In fact, a January 2014 Kaplan Test Prep survey of MCAT takers shows that most pre-med students believe the 2015 test will be more challenging than the current version. Among the results:
- A More Challenging Exam: 66% of pre-med students surveyed think the MCAT changes will make the new exam more difficult than the current one; just 8% say the changes will make the exam easier; 16% say the level of difficulty will stay about the same; 11% are unsure.
- New MCAT, New Material To Be Taught: A majority (56%) of pre-meds surveyed say that if the current exam included the new topics coming in 2015 (such as psychology, sociology, and more in-depth biochemistry), they wouldn't have been prepared for it. Note: Pre-med programs around the country are changing their curricula to ensure that all students who will take the new MCAT (current freshmen and sophomores) are prepared for the new exam’s content.
- A Deterrent to a Career in Medicine?: While a majority (55%) of pre-meds surveyed say the new MCAT will neither encourage nor discourage students from seeking a career in medicine, 39% think it will discourage future doctors; just 5% say the new exam will actually encourage students to pursue a career in medicine.

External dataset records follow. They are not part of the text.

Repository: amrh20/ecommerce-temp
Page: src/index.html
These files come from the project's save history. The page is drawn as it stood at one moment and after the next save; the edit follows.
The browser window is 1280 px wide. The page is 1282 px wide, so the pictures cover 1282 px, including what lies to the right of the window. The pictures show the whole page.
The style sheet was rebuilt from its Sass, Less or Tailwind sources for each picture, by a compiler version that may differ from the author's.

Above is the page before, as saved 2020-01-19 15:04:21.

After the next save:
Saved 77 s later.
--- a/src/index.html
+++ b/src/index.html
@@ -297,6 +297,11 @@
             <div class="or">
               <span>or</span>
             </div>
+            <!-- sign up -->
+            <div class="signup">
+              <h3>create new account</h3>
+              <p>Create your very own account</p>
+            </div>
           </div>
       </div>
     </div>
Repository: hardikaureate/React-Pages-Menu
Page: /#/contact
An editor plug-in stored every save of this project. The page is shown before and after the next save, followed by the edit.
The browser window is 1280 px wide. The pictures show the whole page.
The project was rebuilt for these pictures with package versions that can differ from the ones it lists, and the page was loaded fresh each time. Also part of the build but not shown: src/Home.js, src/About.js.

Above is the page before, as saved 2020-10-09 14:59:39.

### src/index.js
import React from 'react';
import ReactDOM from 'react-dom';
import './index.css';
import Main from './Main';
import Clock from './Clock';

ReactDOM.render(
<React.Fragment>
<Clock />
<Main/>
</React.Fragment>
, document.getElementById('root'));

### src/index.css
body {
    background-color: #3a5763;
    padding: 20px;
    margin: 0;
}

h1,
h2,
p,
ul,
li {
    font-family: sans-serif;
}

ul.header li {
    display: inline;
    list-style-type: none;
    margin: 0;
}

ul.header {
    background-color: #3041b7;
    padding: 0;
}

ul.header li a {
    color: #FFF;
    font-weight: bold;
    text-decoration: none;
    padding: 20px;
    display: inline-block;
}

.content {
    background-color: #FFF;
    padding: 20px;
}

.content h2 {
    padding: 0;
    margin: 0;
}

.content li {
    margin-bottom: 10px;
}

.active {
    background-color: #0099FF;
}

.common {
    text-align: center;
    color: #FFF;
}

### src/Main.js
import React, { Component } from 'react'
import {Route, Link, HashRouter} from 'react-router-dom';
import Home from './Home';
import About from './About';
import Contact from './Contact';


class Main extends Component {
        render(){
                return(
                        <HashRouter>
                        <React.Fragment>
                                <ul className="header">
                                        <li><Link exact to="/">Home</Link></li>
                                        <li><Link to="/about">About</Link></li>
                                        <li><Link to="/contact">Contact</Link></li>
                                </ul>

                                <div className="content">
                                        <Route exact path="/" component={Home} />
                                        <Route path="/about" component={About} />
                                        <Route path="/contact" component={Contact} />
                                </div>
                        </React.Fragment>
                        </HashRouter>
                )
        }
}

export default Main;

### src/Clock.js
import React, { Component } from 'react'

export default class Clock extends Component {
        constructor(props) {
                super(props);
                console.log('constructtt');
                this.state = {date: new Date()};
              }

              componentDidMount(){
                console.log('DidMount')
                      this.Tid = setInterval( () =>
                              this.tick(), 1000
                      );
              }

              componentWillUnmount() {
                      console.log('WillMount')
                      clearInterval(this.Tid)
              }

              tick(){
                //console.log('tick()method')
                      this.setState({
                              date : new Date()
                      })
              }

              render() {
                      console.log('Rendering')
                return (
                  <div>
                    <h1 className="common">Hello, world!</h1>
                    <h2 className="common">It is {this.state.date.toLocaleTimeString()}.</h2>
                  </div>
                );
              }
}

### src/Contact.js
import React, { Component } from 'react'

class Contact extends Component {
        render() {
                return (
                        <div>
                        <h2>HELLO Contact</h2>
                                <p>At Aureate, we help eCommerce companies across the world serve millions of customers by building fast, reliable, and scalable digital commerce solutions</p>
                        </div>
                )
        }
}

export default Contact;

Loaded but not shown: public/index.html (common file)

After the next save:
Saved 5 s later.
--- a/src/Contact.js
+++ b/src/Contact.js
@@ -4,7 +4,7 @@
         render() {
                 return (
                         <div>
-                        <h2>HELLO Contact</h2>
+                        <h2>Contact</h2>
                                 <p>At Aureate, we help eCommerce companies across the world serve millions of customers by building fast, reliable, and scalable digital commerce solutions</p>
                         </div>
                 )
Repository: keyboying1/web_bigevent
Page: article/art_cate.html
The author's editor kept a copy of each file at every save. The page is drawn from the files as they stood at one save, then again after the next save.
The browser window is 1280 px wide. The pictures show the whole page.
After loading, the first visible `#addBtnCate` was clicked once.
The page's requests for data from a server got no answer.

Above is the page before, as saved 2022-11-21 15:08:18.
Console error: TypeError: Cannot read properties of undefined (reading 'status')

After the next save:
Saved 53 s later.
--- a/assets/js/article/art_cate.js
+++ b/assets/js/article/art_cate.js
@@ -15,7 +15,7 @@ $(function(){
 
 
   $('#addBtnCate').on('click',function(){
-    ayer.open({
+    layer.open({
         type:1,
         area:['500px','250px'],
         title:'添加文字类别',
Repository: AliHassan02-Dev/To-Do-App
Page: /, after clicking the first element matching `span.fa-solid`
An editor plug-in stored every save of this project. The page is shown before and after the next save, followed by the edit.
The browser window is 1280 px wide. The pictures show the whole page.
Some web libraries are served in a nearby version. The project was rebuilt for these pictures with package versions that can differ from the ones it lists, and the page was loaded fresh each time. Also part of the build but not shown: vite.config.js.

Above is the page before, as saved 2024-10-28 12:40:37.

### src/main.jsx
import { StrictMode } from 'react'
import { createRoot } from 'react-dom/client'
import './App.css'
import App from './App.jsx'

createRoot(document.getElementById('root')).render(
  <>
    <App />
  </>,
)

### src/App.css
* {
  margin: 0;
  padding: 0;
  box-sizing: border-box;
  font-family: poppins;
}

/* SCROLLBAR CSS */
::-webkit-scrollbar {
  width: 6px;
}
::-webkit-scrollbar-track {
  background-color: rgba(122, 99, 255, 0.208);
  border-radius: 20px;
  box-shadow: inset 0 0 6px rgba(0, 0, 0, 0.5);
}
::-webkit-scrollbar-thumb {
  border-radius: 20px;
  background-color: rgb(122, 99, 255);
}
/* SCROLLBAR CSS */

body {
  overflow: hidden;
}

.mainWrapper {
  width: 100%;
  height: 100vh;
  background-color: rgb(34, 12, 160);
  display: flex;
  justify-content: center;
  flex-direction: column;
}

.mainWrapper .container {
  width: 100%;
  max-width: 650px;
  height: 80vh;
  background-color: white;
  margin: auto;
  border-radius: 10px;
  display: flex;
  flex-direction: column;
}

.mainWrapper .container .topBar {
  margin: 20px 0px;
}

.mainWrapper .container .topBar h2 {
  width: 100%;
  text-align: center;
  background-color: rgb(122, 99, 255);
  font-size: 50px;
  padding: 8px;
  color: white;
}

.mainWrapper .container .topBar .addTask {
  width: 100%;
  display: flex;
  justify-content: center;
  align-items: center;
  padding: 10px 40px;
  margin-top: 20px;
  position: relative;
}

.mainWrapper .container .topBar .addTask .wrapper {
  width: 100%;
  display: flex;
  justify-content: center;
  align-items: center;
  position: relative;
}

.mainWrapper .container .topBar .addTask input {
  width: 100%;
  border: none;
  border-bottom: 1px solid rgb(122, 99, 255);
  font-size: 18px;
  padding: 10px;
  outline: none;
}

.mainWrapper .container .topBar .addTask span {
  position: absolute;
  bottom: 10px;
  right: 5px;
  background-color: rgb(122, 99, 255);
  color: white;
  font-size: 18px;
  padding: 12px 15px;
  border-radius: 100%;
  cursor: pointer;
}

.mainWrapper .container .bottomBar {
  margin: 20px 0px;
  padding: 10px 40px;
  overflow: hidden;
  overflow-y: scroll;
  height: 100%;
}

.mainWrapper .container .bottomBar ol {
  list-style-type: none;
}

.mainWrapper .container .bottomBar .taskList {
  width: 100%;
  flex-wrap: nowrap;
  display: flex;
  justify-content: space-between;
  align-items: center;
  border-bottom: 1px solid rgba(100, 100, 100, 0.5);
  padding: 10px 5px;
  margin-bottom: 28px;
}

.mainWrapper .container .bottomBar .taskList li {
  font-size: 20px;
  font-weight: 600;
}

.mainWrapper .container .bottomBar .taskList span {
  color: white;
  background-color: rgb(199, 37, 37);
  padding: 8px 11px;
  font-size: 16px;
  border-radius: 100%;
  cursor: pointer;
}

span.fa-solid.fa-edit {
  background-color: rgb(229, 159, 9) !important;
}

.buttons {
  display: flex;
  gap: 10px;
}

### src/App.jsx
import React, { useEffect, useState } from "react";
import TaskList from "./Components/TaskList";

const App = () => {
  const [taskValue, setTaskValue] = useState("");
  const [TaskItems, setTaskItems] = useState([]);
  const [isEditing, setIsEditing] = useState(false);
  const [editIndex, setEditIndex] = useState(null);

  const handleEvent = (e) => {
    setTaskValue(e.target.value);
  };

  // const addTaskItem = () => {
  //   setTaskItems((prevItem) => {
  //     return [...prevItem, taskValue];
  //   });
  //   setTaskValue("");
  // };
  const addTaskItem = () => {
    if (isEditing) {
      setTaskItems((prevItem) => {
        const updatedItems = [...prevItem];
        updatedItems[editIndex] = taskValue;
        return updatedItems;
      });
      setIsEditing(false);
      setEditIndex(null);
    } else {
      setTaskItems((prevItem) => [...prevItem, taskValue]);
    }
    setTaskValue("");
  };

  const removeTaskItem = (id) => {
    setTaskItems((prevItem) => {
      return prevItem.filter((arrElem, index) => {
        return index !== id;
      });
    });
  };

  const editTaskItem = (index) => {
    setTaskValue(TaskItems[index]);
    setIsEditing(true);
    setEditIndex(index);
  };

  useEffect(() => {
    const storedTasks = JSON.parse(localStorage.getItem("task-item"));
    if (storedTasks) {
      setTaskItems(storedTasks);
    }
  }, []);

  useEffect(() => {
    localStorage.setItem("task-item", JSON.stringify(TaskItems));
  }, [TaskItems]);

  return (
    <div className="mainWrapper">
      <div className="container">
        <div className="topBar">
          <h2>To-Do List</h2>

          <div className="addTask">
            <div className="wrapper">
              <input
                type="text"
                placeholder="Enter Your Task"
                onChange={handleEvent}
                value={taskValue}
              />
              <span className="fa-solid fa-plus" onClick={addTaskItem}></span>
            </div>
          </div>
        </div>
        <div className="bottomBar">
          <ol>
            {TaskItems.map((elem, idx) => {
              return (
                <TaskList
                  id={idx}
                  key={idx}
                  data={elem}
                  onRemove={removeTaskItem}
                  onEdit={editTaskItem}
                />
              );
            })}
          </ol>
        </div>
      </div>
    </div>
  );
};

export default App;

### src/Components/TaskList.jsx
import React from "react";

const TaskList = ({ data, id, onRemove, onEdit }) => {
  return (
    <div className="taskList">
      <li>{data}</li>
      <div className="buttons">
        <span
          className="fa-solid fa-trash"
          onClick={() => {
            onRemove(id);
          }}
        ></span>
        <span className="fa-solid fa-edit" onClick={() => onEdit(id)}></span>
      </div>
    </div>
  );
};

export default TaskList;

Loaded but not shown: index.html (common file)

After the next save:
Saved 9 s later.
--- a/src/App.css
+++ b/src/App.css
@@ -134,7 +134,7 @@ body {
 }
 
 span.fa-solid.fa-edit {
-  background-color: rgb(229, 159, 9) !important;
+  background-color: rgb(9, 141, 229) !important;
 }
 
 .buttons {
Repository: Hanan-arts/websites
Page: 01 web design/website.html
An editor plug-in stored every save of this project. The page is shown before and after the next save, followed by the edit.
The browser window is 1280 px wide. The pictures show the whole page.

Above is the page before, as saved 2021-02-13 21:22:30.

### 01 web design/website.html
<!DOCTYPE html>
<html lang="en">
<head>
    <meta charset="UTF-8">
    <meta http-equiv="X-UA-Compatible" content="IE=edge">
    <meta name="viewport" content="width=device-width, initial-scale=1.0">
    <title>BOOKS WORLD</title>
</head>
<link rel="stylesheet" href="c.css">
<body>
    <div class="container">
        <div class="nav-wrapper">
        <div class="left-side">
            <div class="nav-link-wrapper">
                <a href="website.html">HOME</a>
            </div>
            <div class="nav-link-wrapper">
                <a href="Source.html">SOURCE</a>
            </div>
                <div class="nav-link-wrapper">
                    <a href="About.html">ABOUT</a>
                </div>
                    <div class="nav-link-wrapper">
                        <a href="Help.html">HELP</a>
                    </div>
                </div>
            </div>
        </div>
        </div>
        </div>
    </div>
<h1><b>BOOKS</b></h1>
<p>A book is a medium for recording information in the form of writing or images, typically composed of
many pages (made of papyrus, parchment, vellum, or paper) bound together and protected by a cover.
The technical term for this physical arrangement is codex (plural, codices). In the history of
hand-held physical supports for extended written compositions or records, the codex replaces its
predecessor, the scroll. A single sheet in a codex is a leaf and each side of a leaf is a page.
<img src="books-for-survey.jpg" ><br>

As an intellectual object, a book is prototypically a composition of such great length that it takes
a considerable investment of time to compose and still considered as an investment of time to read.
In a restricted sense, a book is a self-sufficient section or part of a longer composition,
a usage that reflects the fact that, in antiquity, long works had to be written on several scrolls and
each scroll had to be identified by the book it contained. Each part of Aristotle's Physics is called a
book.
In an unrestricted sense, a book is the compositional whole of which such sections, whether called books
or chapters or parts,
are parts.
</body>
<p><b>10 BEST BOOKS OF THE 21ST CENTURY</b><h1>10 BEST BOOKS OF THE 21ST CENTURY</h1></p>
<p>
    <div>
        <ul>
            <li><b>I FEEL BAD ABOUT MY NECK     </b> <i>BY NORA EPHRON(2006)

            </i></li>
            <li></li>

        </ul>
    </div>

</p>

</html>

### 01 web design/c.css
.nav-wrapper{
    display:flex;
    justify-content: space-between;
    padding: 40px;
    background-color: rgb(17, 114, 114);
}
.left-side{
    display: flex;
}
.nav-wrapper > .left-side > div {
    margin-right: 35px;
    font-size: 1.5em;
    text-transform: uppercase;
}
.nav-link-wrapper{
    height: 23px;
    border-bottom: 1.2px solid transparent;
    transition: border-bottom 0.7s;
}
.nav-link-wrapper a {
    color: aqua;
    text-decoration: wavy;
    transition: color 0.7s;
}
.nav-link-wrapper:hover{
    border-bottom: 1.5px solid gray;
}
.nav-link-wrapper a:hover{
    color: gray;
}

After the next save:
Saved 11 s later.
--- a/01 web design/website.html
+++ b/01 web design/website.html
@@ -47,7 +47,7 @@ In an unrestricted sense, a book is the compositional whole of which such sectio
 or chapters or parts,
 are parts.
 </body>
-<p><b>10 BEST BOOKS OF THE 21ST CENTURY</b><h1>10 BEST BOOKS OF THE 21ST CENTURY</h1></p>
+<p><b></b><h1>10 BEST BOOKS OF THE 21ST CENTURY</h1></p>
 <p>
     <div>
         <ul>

“This unprecedented addition of MCAT test dates in the fall is great news for pre-med students concerned about not being able to take the exam before it changes. In the past, many students have been forced to travel out of state to take the MCAT because of a lack of local seats,” said Aaron Lemon-Strauss, executive director of pre-med programs, Kaplan Test Prep. “We encourage students to reserve their MCAT testing spot as soon as they know when they want to take the test. This will give them one less thing to worry about as they navigate the medical school admissions process. Knowing exactly when Test Day is will provide students with even more focus as they prepare for the exam.”